## Assignment
What follows is a set of records; copy all of it exactly.

____ Data to process

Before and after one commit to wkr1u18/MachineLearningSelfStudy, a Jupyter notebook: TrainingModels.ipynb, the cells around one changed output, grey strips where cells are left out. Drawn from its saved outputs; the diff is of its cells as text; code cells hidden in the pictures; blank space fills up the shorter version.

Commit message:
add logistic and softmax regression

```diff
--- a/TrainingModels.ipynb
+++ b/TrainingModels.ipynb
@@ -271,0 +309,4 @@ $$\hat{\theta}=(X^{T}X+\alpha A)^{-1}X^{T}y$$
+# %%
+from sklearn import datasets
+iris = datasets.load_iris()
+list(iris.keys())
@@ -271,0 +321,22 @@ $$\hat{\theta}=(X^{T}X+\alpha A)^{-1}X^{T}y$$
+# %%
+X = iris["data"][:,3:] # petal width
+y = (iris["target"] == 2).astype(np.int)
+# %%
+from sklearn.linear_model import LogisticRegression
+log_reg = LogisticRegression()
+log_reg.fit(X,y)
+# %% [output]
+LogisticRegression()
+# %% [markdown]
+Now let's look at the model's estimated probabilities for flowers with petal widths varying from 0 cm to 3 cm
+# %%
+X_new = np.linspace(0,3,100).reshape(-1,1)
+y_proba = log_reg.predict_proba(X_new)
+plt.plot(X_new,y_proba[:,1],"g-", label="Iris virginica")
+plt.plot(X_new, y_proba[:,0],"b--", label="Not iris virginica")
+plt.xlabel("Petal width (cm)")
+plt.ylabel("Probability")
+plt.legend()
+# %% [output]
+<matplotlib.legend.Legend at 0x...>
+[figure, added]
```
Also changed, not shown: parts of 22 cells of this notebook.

________

## Solution for this problem
Before and after one commit to wkr1u18/MachineLearningSelfStudy, a Jupyter notebook: TrainingModels.ipynb, the cells around one changed output, grey strips where cells are left out. Drawn from its saved outputs; the diff is of its cells as text; code cells hidden in the pictures; blank space fills up the shorter version.

Commit message:
add logistic and softmax regression

```diff
--- a/TrainingModels.ipynb
+++ b/TrainingModels.ipynb
@@ -271,0 +309,4 @@ $$\hat{\theta}=(X^{T}X+\alpha A)^{-1}X^{T}y$$
+# %%
+from sklearn import datasets
+iris = datasets.load_iris()
+list(iris.keys())
@@ -271,0 +321,22 @@ $$\hat{\theta}=(X^{T}X+\alpha A)^{-1}X^{T}y$$
+# %%
+X = iris["data"][:,3:] # petal width
+y = (iris["target"] == 2).astype(np.int)
+# %%
+from sklearn.linear_model import LogisticRegression
+log_reg = LogisticRegression()
+log_reg.fit(X,y)
+# %% [output]
+LogisticRegression()
+# %% [markdown]
+Now let's look at the model's estimated probabilities for flowers with petal widths varying from 0 cm to 3 cm
+# %%
+X_new = np.linspace(0,3,100).reshape(-1,1)
+y_proba = log_reg.predict_proba(X_new)
+plt.plot(X_new,y_proba[:,1],"g-", label="Iris virginica")
+plt.plot(X_new, y_proba[:,0],"b--", label="Not iris virginica")
+plt.xlabel("Petal width (cm)")
+plt.ylabel("Probability")
+plt.legend()
+# %% [output]
+<matplotlib.legend.Legend at 0x...>
+[figure, added]
```
Also changed, not shown: parts of 22 cells of this notebook.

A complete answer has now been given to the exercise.